- An international agreement on energy efficiency ( )
- Tradable EU-wide energy efficiency certificates ("white certificates") ( )
- Stimulate investment in efficiency ( )
- Improve integration of energy efficiency and environment into energy policies ( )
- Remove adverse energy subsidies ( )
- Support regional cooperation for energy trade ( )
- Incorporate energy efficiency into climate change policies ( )
Related policy documents
Sixth Environment Action Programme
DECISION No 1600/2002/EC OF THE EUROPEAN PARLIAMENT AND OF THE COUNCIL of 22 July 2002 laying down the Sixth Community Environment Action Programme
UN Framework Convention on Climate Change
United Nations Framework Convention on Climate Change
World Summit on Sustainable Development Plan of Implementation
UN 2002: 'Plan of Implementation of the World Summit on Sustainable Development'
Methodology for indicator calculation
The indicator of the Final energy consumption is produced using the PRIMES model. The model covers the horizon from 1990 to 2030 with 5 years periods. A fundamental assumption in PRIMES is that producers and consumers both respond to changes in prices.
Overview of the PRIMES Model

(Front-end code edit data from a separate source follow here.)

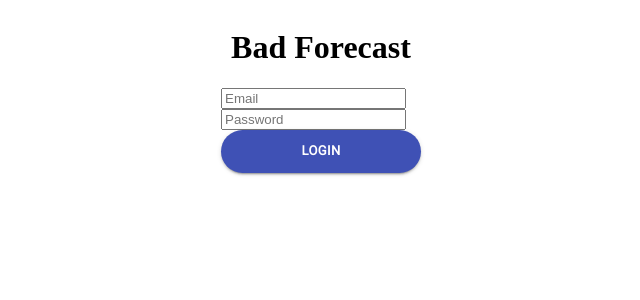
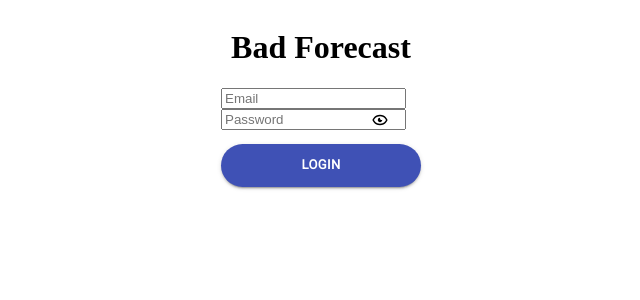
Before and after one commit to Wiqes/temp, a React app: page /login in a window 1280 px wide. Shown: the top 300 px of the page, without its empty margins (319-959 px from the left). Built offline with nearby package versions, Linux system fonts and the light colour scheme.

Commit message:
save some

```diff
--- a/src/components/LoginPage/LoginPage.jsx
+++ b/src/components/LoginPage/LoginPage.jsx
@@ -1,14 +1,21 @@
-import React from "react";
+import React, { useState } from "react";
 import { observer } from "mobx-react";
 import { Box } from "@material-ui/core";
 import { FormProvider, useForm } from "react-hook-form";
 
 import { Button } from "@ui/Button/Button";
 import { FormElement } from "@inputs/FormElement";
+import { Icon } from "@ui/Icon/Icon";
 
 const LoginPage = observer(() => {
   const methods = useForm();
   const { handleSubmit } = methods;
+
+  const [passwordShown, setPasswordShown] = useState(false);
+
+  const togglePasswordVisibility = () => {
+    setPasswordShown(passwordShown ? false : true);
+  };
 
   const onSubmit = (data) => console.log(data);
 
@@ -35,10 +42,18 @@ const LoginPage = observer(() => {
               validate: (value) => value.trim() !== "",
             }}
           />
+          <div
+            style={{
+              position: "relative",
+              display: "flex",
+              marginBottom: "14px",
+            }}
+          >
             <FormElement
               name="password"
               placeholder="Password"
               type="input"
+              elementType={passwordShown ? "text" : "password"}
               defaultValue=""
               validation={{
                 required: true,
@@ -46,6 +61,17 @@ const LoginPage = observer(() => {
                 validate: (value) => value.trim() !== "",
               }}
             />
+            <div
+              style={{ position: "absolute", top: "8%", right: "16%" }}
+              onClick={togglePasswordVisibility}
+            >
+              {passwordShown ? (
+                <Icon iconName="HideIcon" />
+              ) : (
+                <Icon iconName="ShowIcon" />
+              )}
+            </div>
+          </div>
 
           <Button
             type="submit"
--- a/src/constants/icons.js
+++ b/src/constants/icons.js
@@ -1,9 +1,6 @@
-import { MdExplore } from 'react-icons/md';
-import { MdAssignment } from 'react-icons/md';
-import { MdGroup } from 'react-icons/md';
-import { FaUserTie } from 'react-icons/fa';
-import { FaBlackTie } from 'react-icons/fa';
-import { FaUserCircle } from 'react-icons/fa';
+import { MdAssignment, MdExplore, MdGroup } from "react-icons/md";
+import { FaBlackTie, FaUserCircle, FaUserTie } from "react-icons/fa";
+import { BiHide, BiShowAlt } from "react-icons/bi";
 
 export const icons = {
   Explore: MdExplore,
@@ -12,4 +9,6 @@ export const icons = {
   User: FaUserTie,
   BlackTie: FaBlackTie,
   UserCircle: FaUserCircle,
+  HideIcon: BiHide,
+  ShowIcon: BiShowAlt,
 };
--- a/src/inputs/FormElement.js
+++ b/src/inputs/FormElement.js
@@ -5,6 +5,7 @@ import { Error } from "./Error";
 const FormElement = ({
   name,
   type,
+  elementType,
   disabled = false,
   defaultValue,
   validation = null,
@@ -26,6 +27,7 @@ const FormElement = ({
         rows={rows}
         cols={cols}
         disabled={disabled}
+        elementType={elementType}
         defaultValue={defaultValue}
         validation={validation}
         placeholder={placeholder}
--- a/src/inputs/Input.js
+++ b/src/inputs/Input.js
@@ -7,6 +7,7 @@ const Input = ({
   defaultValue,
   validation,
   placeholder,
+  elementType,
 }) => {
   const { register } = useFormContext();
 
@@ -14,6 +15,7 @@ const Input = ({
     <input
       name={name}
       disabled={disabled}
+      type={elementType}
       defaultValue={defaultValue}
       placeholder={placeholder}
       ref={validation ? register(validation) : register}
```
Lines whose indentation alone changed are shown as unchanged.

PRIMES is a partial equilibrium model for the European Union energy system developed by, and maintained at, The National Technical University of Athens, E3M-Laboratory. The most recent version of the model used in the calculations covers each of the EU Member States, EU candidate countries and Neighbouring countries, uses Eurostat as the main data source, and is updated with 2000 as the base year. The PRIMES model is the result of collaborative research under a series of projects supported by the Joule programme of the Directorate General for Research of the European Commission.
The model determines the equilibrium by finding the prices of each energy form such that the quantity producers find best to supply match the quantity consumers wish to use. The equilibrium is static (within each time period) but repeated in a time-forward path, under dynamic relationships. The model is behavioural but also represents in an explicit and detailed way the available energy demand and supply technologies and pollution abatement technologies. It reflects considerations about market economics, industry structure, energy/environmental policies and regulation. These are conceived so as to influence the market behaviour of energy system agents. The modular structure of PRIMES reflects a distribution of decision-making among agents that decide individually about their supply, demand, combined supply and demand, and prices. Then the market-integrating part of PRIMES simulates market clearing. PRIMES is a general purpose model. It conceived for forecasting, scenario construction and policy impact analysis. It covers a medium to long-term horizon. It is modular and allows either for a unified model use or for partial use of modules to support specific energy studies.
For more information see: here.
Methodology for gap filling
No methodology for gap filling has been specified. Probably this info has been added together with indicator calculation.
No methodology references available.
No uncertainty has been specified
Data sets uncertainty
No uncertainty has been specified
More information about this indicator
See this indicator specification for more details.
Environmental scenarios (Primary topic)
- Outlook 048
Contacts and ownership
EEA Contact InfoAnita Pirc Velkavrh
EEA Management Plan2010 (note: EEA internal system)
For references, please go to www.eea.europa.eu/soer or scan the QR code.
This briefing is part of the EEA's report The European Environment - State and Outlook 2015. The EEA is an official agency of the EU, tasked with providing information on Europe’s environment.
PDF generated on 30 Jun 2015, 08:25 AM